since reggie did not sign with either the agent or the marketing firm represented by the guy who actually owned the house, I think any penalty will be minor $800,000 house. Nothing to see here, surely.
posted by yerfatma at 01:45 PM on April 24
Thank you TBH, I was thinking the same thing. As for the people who say this doesn't matter, the possible results are this are huge. Obviously it doesn't matter if Bush loses his college elligibility, but for a school to have to forfeit all the games he has played in is horrible for them. No matter how good USC is, their reputation will still take a hit. However, I do not think the above will end up happening. Not because USC is just to important to make an issue out of, because I think that there will be some punishment. What will most likely happen is a punishment more along the lines of Ohio States, sanctions and other crap that doesn't amount to much. If Bush turns out to have broken the rule, he will resemble Maurice Clarett in the fact that he will have been an inelligible player that had a huge impact in his team's success and championship run. Clarett has turned out to be a total nutcase, something I don't think will happen with Bush, but just as Ohio State's title was not taken away, neither will USC's. They will just get a slap on the hand, sanctions that won't have any impact on their success, and then they will move on. Is that right? I don't think so. Unfortunatly, the NCAA doesn't always seem to issue the right punishment to a major school in the spotlight.
posted by Ying Yang Mafia at 06:36 PM on April 24
posted by Joey Michaels at 01:02 AM on April 25
well i'm thinking that either the bushes used these guys,or these guys approached his family hopin to persuade, how nice they are,what kind of life they are gonna enjoy after they become reggie's agent/reps..but reggie ain't stupid,seems to me,he took advantage of crooked people wanting to make a name or money for themselves,knowing that things gotta be hush-hush..and he goes an signs on with someone else..leaving the bad guys holding the bags of their own dirty laundry..heh heh heh...with empty pockets...very nice grift work,reggie..exploiting the greed of others...lol!!!
posted by ktown at 09:32 AM on April 25
Ktown- I agree completely.

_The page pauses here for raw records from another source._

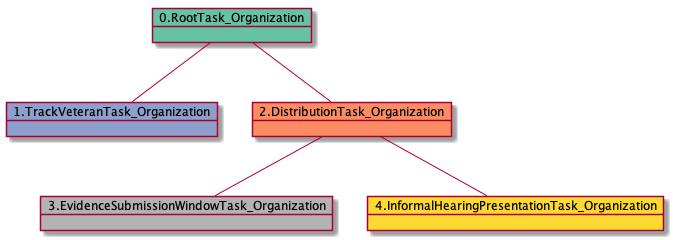
Before: docs-ES/uml/RTO.TVTO.DTO.ESWTO.IHPTO-40596.png, a diagram exported from PlantUML (yoomlam/graphing).
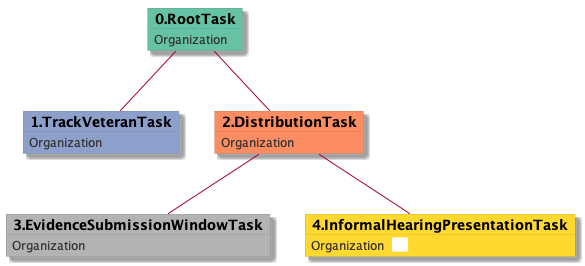
Above is the later version.

The edit, as a diff of the source:
```diff
@@ -1,11 +1,29 @@
 @startuml
-object 0.RootTask_Organization #66c2a5
-object 1.TrackVeteranTask_Organization #8da0cb
-object 2.DistributionTask_Organization #fc8d62
-object 3.EvidenceSubmissionWindowTask_Organization #b3b3b3
-object 4.InformalHearingPresentationTask_Organization #ffd92f
-0.RootTask_Organization -- 1.TrackVeteranTask_Organization
-0.RootTask_Organization -- 2.DistributionTask_Organization
-2.DistributionTask_Organization -- 3.EvidenceSubmissionWindowTask_Organization
-2.DistributionTask_Organization -- 4.InformalHearingPresentationTask_Organization
+skinparam {
+  ObjectBorderColor #555
+  ObjectBorderThickness 0
+  ObjectFontStyle bold
+  ObjectFontSize 14
+  ObjectAttributeFontColor #333
+  ObjectAttributeFontSize 12
+}
+  object 0.RootTask #66c2a5 {
+Organization
+}
+  object 1.TrackVeteranTask #8da0cb {
+Organization
+}
+  object 2.DistributionTask #fc8d62 {
+Organization
+}
+  object 3.EvidenceSubmissionWindowTask #b3b3b3 {
+Organization
+}
+  object 4.InformalHearingPresentationTask #ffd92f {
+Organization  <back:white>    </back>
+}
+0.RootTask -- 1.TrackVeteranTask
+0.RootTask -- 2.DistributionTask
+2.DistributionTask -- 3.EvidenceSubmissionWindowTask
+2.DistributionTask -- 4.InformalHearingPresentationTask
 @enduml
```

By the way, what is Michaels' connection to the school? Is there any? Or was he just hoping to sign Reggie at some point? However, that being said, Reggie and his family should not have accepted any such "gift" that could look at all suspicious. And isn't it irrelevant if he is eligible for the draft anyway? Ultimately, if there is no impact on his career this just paves the way for others.....
posted by emynes at 11:44 AM on April 26
This just keeps getting better Just two days ago, Reggie stated, "When this is all said and done, everybody will see at the end of the day that we've done nothing – absolutely nothing wrong." However, just today transcripts of parole violation hearings for New Era Sports & Entertainment associate Lloyd Lake detail alleged links between the marketing agency and USC running back Reggie Bush during the 2005 college football season. Carlos alluded to a fallout between Bush and New Era, noting that there had even been potential litigation discussed by the agency for breach of an agreement on the part of Bush and his family.
posted by irunfromclones at 05:11 PM on April 26
You're not logged in. Please log in or register.
Copyright © 2017 SportsFilterAll posts and comments are © their original authors.